This website is structured around a set of strategic practices that health departments can apply to more meaningfully and comprehensively advance health equity. Over and over, more health departments are asking “What are the strategic steps we can take to advance health equity at our health department?” This resource showcases success stories from across the United States to answer this question.
Local health departments are championing transformational change by:
Building internal capacity and infrastructure and taking strategic risks to advance equity
Fostering strategic community partnerships to build power and engage in social justice movements
Working across government agencies to develop shared ownership for health equity
Get to know our case studies
Maricopa County Builds Health Equity Cloud
The Maricopa County Department of Public Health (MCDPH), Arizona, leverages collaborations with public and private partners to protect and promote public health with very limited resources. To build health equity capacity, MCDPH conducted an internal assessment survey, piloted a lunch-and-learn series, partnered with consultants to provide trainings and support workplan development, and incorporated their work into the Department’s “cloud” structure.Read More
San Francisco Leverages Health Permits to Combat Wage Theft
Wage theft is a national epidemic that hurts workers, responsible employers, and the local economy.

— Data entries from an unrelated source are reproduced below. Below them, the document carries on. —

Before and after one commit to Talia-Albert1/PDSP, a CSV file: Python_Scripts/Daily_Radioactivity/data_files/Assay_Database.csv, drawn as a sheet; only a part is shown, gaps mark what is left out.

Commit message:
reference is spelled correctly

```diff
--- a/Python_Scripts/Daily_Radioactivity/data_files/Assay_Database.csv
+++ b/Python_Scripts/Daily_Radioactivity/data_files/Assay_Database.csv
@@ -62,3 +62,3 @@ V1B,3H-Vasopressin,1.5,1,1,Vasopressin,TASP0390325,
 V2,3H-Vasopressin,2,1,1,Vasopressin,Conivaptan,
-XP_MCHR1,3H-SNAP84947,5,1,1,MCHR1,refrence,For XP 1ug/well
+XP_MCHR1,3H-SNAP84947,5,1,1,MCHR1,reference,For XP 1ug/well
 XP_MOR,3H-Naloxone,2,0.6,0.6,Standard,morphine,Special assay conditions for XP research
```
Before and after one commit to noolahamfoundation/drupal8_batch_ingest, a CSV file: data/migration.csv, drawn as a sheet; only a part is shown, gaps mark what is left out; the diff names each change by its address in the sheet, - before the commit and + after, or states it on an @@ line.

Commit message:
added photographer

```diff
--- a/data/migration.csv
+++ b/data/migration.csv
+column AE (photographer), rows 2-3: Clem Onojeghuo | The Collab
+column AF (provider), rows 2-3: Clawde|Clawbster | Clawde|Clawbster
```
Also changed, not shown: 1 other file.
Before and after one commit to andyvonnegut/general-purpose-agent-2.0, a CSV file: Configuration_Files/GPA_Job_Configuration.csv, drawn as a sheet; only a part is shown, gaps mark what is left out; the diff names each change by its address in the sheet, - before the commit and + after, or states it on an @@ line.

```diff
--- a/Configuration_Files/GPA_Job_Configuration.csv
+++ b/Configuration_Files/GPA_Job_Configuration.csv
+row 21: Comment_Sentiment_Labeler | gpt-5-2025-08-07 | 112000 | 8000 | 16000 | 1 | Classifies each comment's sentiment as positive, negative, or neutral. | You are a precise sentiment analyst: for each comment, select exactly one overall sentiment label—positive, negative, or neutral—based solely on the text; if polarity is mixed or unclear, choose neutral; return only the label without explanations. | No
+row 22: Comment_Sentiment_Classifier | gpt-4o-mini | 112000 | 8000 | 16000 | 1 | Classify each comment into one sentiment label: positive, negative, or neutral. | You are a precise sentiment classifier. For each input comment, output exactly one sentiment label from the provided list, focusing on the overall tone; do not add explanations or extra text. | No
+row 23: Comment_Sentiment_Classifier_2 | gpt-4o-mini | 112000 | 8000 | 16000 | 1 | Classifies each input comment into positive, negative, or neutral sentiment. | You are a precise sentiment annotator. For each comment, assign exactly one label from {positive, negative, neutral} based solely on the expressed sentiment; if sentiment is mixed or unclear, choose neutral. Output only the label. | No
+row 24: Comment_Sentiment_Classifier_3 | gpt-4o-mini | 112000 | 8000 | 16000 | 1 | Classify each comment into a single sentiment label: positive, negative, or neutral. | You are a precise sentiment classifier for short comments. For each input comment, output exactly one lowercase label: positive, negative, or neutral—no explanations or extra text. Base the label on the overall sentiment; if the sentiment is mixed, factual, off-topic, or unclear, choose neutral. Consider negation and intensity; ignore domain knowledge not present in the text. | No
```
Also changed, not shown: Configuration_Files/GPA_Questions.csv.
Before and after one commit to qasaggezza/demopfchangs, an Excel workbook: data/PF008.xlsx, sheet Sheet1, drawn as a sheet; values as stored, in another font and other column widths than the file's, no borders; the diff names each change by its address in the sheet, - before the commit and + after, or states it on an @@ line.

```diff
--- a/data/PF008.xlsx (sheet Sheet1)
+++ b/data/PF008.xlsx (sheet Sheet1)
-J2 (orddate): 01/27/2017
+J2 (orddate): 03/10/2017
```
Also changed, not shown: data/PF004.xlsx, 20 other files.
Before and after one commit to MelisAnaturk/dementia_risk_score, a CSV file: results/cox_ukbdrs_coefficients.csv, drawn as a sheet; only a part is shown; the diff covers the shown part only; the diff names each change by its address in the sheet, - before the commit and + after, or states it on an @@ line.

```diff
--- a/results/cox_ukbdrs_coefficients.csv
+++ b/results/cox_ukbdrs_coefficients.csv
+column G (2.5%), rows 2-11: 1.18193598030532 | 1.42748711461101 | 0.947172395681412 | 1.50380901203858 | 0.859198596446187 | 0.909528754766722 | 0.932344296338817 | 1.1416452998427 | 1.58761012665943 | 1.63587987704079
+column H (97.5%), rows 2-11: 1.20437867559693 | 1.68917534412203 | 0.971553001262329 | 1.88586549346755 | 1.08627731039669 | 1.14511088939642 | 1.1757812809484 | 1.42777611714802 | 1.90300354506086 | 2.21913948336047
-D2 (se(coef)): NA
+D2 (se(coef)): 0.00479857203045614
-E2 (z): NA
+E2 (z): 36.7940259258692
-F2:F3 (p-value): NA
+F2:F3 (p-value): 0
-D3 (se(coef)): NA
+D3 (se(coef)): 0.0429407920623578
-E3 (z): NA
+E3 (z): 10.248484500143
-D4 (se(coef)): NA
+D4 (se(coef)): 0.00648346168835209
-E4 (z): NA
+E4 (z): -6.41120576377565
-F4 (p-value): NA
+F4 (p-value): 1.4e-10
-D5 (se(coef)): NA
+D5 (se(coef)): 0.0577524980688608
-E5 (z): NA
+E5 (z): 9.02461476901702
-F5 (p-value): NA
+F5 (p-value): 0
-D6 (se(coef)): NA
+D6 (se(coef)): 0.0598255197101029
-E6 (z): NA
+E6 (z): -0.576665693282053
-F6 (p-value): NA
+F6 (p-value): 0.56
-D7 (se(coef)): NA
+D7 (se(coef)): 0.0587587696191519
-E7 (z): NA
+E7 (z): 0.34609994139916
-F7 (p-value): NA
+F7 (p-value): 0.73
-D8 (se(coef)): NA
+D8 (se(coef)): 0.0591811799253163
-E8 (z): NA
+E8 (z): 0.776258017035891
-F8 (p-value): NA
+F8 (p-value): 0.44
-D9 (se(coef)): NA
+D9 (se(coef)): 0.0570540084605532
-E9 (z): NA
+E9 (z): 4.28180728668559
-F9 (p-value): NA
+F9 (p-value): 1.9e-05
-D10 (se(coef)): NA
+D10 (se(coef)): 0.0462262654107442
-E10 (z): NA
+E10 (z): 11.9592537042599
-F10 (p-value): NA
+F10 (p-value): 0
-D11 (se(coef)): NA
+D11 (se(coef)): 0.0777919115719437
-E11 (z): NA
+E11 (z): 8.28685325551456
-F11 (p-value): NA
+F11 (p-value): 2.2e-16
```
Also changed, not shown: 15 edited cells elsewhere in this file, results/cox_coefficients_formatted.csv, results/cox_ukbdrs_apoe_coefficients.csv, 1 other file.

After learning through participatory research collaborations that wage theft impacts the health of many low-wage and immigrant workers, the San Francisco Department of Public Health, California, leveraged their restaurant health permitting process to hold employers accountable for wages stolen from employees.Read More
What underlies our approach?
To systematically dismantle the patterns of othering and exclusion in government practice, we must pursue a wall-to-wall transformation of how local health departments work internally, with communities, and alongside other government agencies.
This inside/outside approach requires health departments to build internal capacity and a will to act on the social determinants of health and health equity. It also requires developing relationships with and mobilizing communities and government to advocate for action on health equity.